→ **TRY IT**
Make an exact copy of all the records, one that contains none of the pictures.

→ **INPUT**
-*-

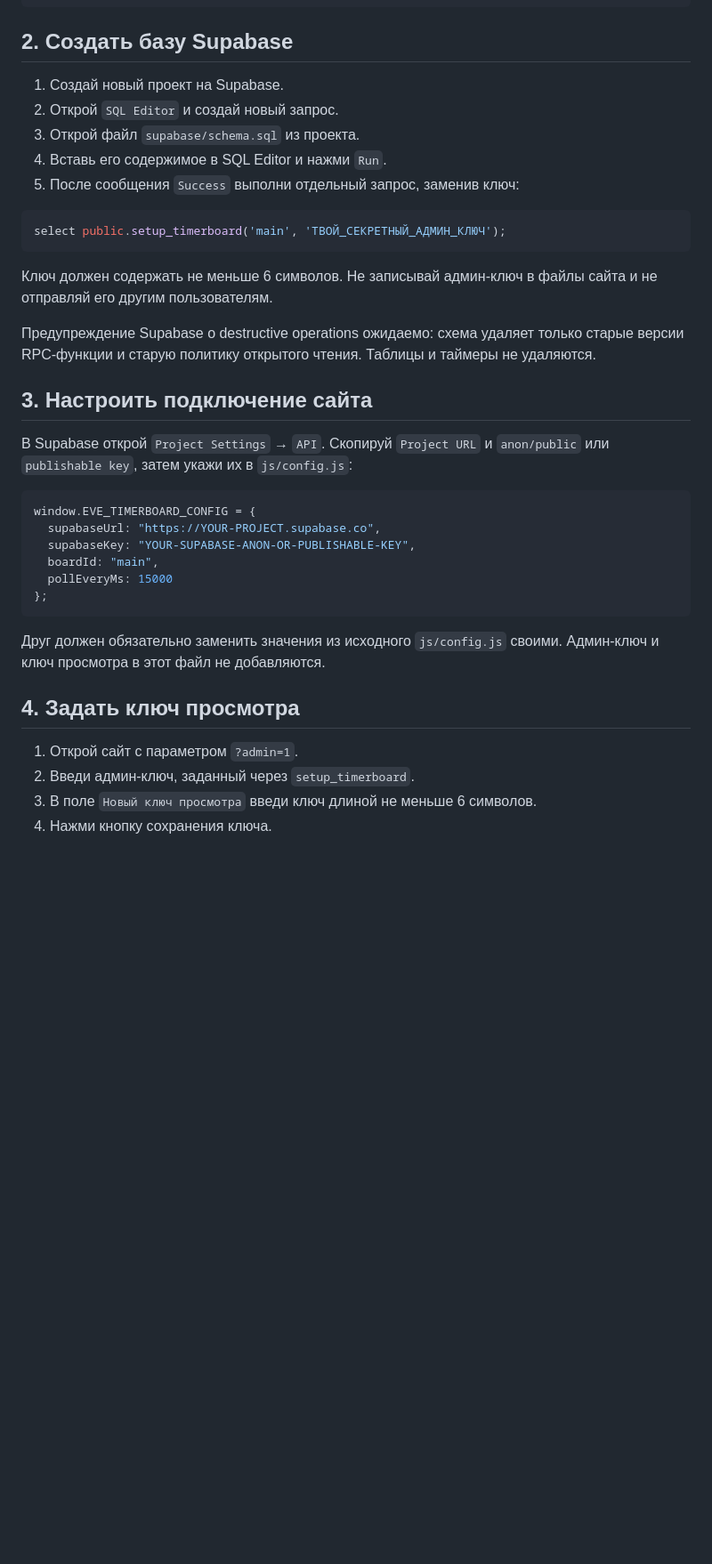
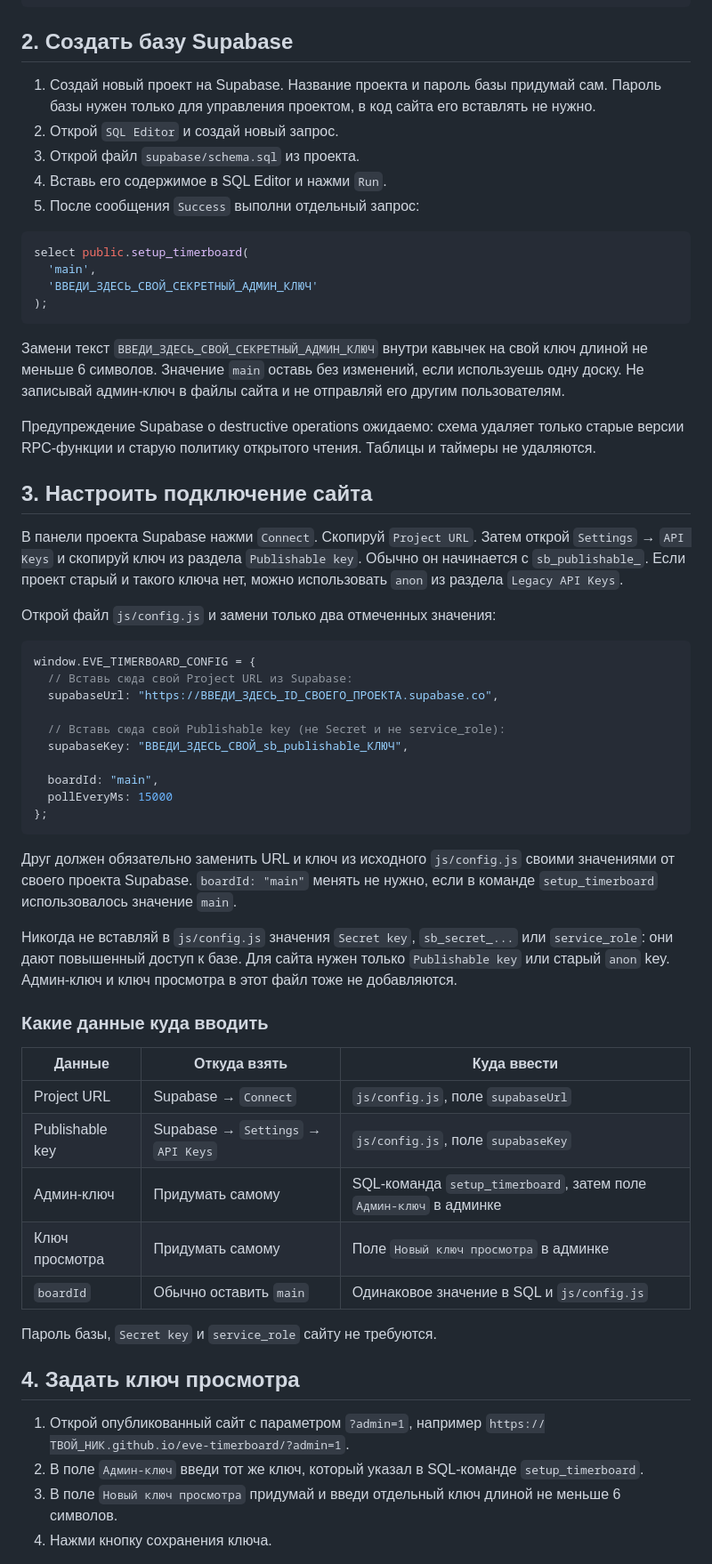
Before and after one commit to Nightcor157/eve-timerboard, a Markdown page: README.md, the part around the change. Shown at 89% size. Rendered like a GitHub page; blank space fills up the shorter version.

Commit message:
уточнил настройку Supabase в инструкции

````diff
--- a/README.md
+++ b/README.md
@@ -50,18 +50,25 @@ cd eve-timerboard
 
 ## 2. Создать базу Supabase
 
-1. Создай новый проект на Supabase.
+1. Создай новый проект на Supabase. Название проекта и пароль базы придумай
+   сам. Пароль базы нужен только для управления проектом, в код сайта его
+   вставлять не нужно.
 2. Открой `SQL Editor` и создай новый запрос.
 3. Открой файл `supabase/schema.sql` из проекта.
 4. Вставь его содержимое в SQL Editor и нажми `Run`.
-5. После сообщения `Success` выполни отдельный запрос, заменив ключ:
+5. После сообщения `Success` выполни отдельный запрос:
 
 ```sql
-select public.setup_timerboard('main', 'ТВОЙ_СЕКРЕТНЫЙ_АДМИН_КЛЮЧ');
+select public.setup_timerboard(
+  'main',
+  'ВВЕДИ_ЗДЕСЬ_СВОЙ_СЕКРЕТНЫЙ_АДМИН_КЛЮЧ'
+);
 ```
 
-Ключ должен содержать не меньше 6 символов. Не записывай админ-ключ в файлы
-сайта и не отправляй его другим пользователям.
+Замени текст `ВВЕДИ_ЗДЕСЬ_СВОЙ_СЕКРЕТНЫЙ_АДМИН_КЛЮЧ` внутри кавычек на свой
+ключ длиной не меньше 6 символов. Значение `main` оставь без изменений, если
+используешь одну доску. Не записывай админ-ключ в файлы сайта и не отправляй
+его другим пользователям.
 
 Предупреждение Supabase о destructive operations ожидаемо: схема удаляет
 только старые версии RPC-функции и старую политику открытого чтения. Таблицы и
@@ -69,26 +76,55 @@ select public.setup_timerboard('main', 'ТВОЙ_СЕКРЕТНЫЙ_АДМИН_
 
 ## 3. Настроить подключение сайта
 
-В Supabase открой `Project Settings` → `API`. Скопируй `Project URL` и
-`anon/public` или `publishable key`, затем укажи их в `js/config.js`:
+В панели проекта Supabase нажми `Connect`. Скопируй `Project URL`. Затем открой
+`Settings` → `API Keys` и скопируй ключ из раздела `Publishable key`. Обычно он
+начинается с `sb_publishable_`. Если проект старый и такого ключа нет, можно
+использовать `anon` из раздела `Legacy API Keys`.
+
+Открой файл `js/config.js` и замени только два отмеченных значения:
 
 ```js
 window.EVE_TIMERBOARD_CONFIG = {
-  supabaseUrl: "https://YOUR-PROJECT.supabase.co",
-  supabaseKey: "YOUR-SUPABASE-ANON-OR-PUBLISHABLE-KEY",
+  // Вставь сюда свой Project URL из Supabase:
+  supabaseUrl: "https://ВВЕДИ_ЗДЕСЬ_ID_СВОЕГО_ПРОЕКТА.supabase.co",
+
+  // Вставь сюда свой Publishable key (не Secret и не service_role):
+  supabaseKey: "ВВЕДИ_ЗДЕСЬ_СВОЙ_sb_publishable_КЛЮЧ",
+
   boardId: "main",
   pollEveryMs: 15000
 };
 ```
 
-Друг должен обязательно заменить значения из исходного `js/config.js` своими.
-Админ-ключ и ключ просмотра в этот файл не добавляются.
+Друг должен обязательно заменить URL и ключ из исходного `js/config.js` своими
+значениями от своего проекта Supabase. `boardId: "main"` менять не нужно, если
+в команде `setup_timerboard` использовалось значение `main`.
+
+Никогда не вставляй в `js/config.js` значения `Secret key`, `sb_secret_...` или
+`service_role`: они дают повышенный доступ к базе. Для сайта нужен только
+`Publishable key` или старый `anon` key. Админ-ключ и ключ просмотра в этот
+файл тоже не добавляются.
+
+### Какие данные куда вводить
+
+| Данные | Откуда взять | Куда ввести |
+|---|---|---|
+| Project URL | Supabase → `Connect` | `js/config.js`, поле `supabaseUrl` |
+| Publishable key | Supabase → `Settings` → `API Keys` | `js/config.js`, поле `supabaseKey` |
+| Админ-ключ | Придумать самому | SQL-команда `setup_timerboard`, затем поле `Админ-ключ` в админке |
+| Ключ просмотра | Придумать самому | Поле `Новый ключ просмотра` в админке |
+| `boardId` | Обычно оставить `main` | Одинаковое значение в SQL и `js/config.js` |
+
+Пароль базы, `Secret key` и `service_role` сайту не требуются.
 
 ## 4. Задать ключ просмотра
 
-1. Открой сайт с параметром `?admin=1`.
-2. Введи админ-ключ, заданный через `setup_timerboard`.
-3. В поле `Новый ключ просмотра` введи ключ длиной не меньше 6 символов.
+1. Открой опубликованный сайт с параметром `?admin=1`, например
+   `https://ТВОЙ_НИК.github.io/eve-timerboard/?admin=1`.
+2. В поле `Админ-ключ` введи тот же ключ, который указал в SQL-команде
+   `setup_timerboard`.
+3. В поле `Новый ключ просмотра` придумай и введи отдельный ключ длиной не
+   меньше 6 символов.
 4. Нажми кнопку сохранения ключа.
 
 После этого обычная страница доски откроется только после ввода ключа
````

-*-

→ **OUTPUT OF THE EXERCISE**
Before and after one commit to Nightcor157/eve-timerboard, a Markdown page: README.md, the part around the change. Shown at 89% size. Rendered like a GitHub page; blank space fills up the shorter version.

Commit message:
уточнил настройку Supabase в инструкции

````diff
--- a/README.md
+++ b/README.md
@@ -50,18 +50,25 @@ cd eve-timerboard
 
 ## 2. Создать базу Supabase
 
-1. Создай новый проект на Supabase.
+1. Создай новый проект на Supabase. Название проекта и пароль базы придумай
+   сам. Пароль базы нужен только для управления проектом, в код сайта его
+   вставлять не нужно.
 2. Открой `SQL Editor` и создай новый запрос.
 3. Открой файл `supabase/schema.sql` из проекта.
 4. Вставь его содержимое в SQL Editor и нажми `Run`.
-5. После сообщения `Success` выполни отдельный запрос, заменив ключ:
+5. После сообщения `Success` выполни отдельный запрос:
 
 ```sql
-select public.setup_timerboard('main', 'ТВОЙ_СЕКРЕТНЫЙ_АДМИН_КЛЮЧ');
+select public.setup_timerboard(
+  'main',
+  'ВВЕДИ_ЗДЕСЬ_СВОЙ_СЕКРЕТНЫЙ_АДМИН_КЛЮЧ'
+);
 ```
 
-Ключ должен содержать не меньше 6 символов. Не записывай админ-ключ в файлы
-сайта и не отправляй его другим пользователям.
+Замени текст `ВВЕДИ_ЗДЕСЬ_СВОЙ_СЕКРЕТНЫЙ_АДМИН_КЛЮЧ` внутри кавычек на свой
+ключ длиной не меньше 6 символов. Значение `main` оставь без изменений, если
+используешь одну доску. Не записывай админ-ключ в файлы сайта и не отправляй
+его другим пользователям.
 
 Предупреждение Supabase о destructive operations ожидаемо: схема удаляет
 только старые версии RPC-функции и старую политику открытого чтения. Таблицы и
@@ -69,26 +76,55 @@ select public.setup_timerboard('main', 'ТВОЙ_СЕКРЕТНЫЙ_АДМИН_
 
 ## 3. Настроить подключение сайта
 
-В Supabase открой `Project Settings` → `API`. Скопируй `Project URL` и
-`anon/public` или `publishable key`, затем укажи их в `js/config.js`:
+В панели проекта Supabase нажми `Connect`. Скопируй `Project URL`. Затем открой
+`Settings` → `API Keys` и скопируй ключ из раздела `Publishable key`. Обычно он
+начинается с `sb_publishable_`. Если проект старый и такого ключа нет, можно
+использовать `anon` из раздела `Legacy API Keys`.
+
+Открой файл `js/config.js` и замени только два отмеченных значения:
 
 ```js
 window.EVE_TIMERBOARD_CONFIG = {
-  supabaseUrl: "https://YOUR-PROJECT.supabase.co",
-  supabaseKey: "YOUR-SUPABASE-ANON-OR-PUBLISHABLE-KEY",
+  // Вставь сюда свой Project URL из Supabase:
+  supabaseUrl: "https://ВВЕДИ_ЗДЕСЬ_ID_СВОЕГО_ПРОЕКТА.supabase.co",
+
+  // Вставь сюда свой Publishable key (не Secret и не service_role):
+  supabaseKey: "ВВЕДИ_ЗДЕСЬ_СВОЙ_sb_publishable_КЛЮЧ",
+
   boardId: "main",
   pollEveryMs: 15000
 };
 ```
 
-Друг должен обязательно заменить значения из исходного `js/config.js` своими.
-Админ-ключ и ключ просмотра в этот файл не добавляются.
+Друг должен обязательно заменить URL и ключ из исходного `js/config.js` своими
+значениями от своего проекта Supabase. `boardId: "main"` менять не нужно, если
+в команде `setup_timerboard` использовалось значение `main`.
+
+Никогда не вставляй в `js/config.js` значения `Secret key`, `sb_secret_...` или
+`service_role`: они дают повышенный доступ к базе. Для сайта нужен только
+`Publishable key` или старый `anon` key. Админ-ключ и ключ просмотра в этот
+файл тоже не добавляются.
+
+### Какие данные куда вводить
+
+| Данные | Откуда взять | Куда ввести |
+|---|---|---|
+| Project URL | Supabase → `Connect` | `js/config.js`, поле `supabaseUrl` |
+| Publishable key | Supabase → `Settings` → `API Keys` | `js/config.js`, поле `supabaseKey` |
+| Админ-ключ | Придумать самому | SQL-команда `setup_timerboard`, затем поле `Админ-ключ` в админке |
+| Ключ просмотра | Придумать самому | Поле `Новый ключ просмотра` в админке |
+| `boardId` | Обычно оставить `main` | Одинаковое значение в SQL и `js/config.js` |
+
+Пароль базы, `Secret key` и `service_role` сайту не требуются.
 
 ## 4. Задать ключ просмотра
 
-1. Открой сайт с параметром `?admin=1`.
-2. Введи админ-ключ, заданный через `setup_timerboard`.
-3. В поле `Новый ключ просмотра` введи ключ длиной не меньше 6 символов.
+1. Открой опубликованный сайт с параметром `?admin=1`, например
+   `https://ТВОЙ_НИК.github.io/eve-timerboard/?admin=1`.
+2. В поле `Админ-ключ` введи тот же ключ, который указал в SQL-команде
+   `setup_timerboard`.
+3. В поле `Новый ключ просмотра` придумай и введи отдельный ключ длиной не
+   меньше 6 символов.
 4. Нажми кнопку сохранения ключа.
 
 После этого обычная страница доски откроется только после ввода ключа
````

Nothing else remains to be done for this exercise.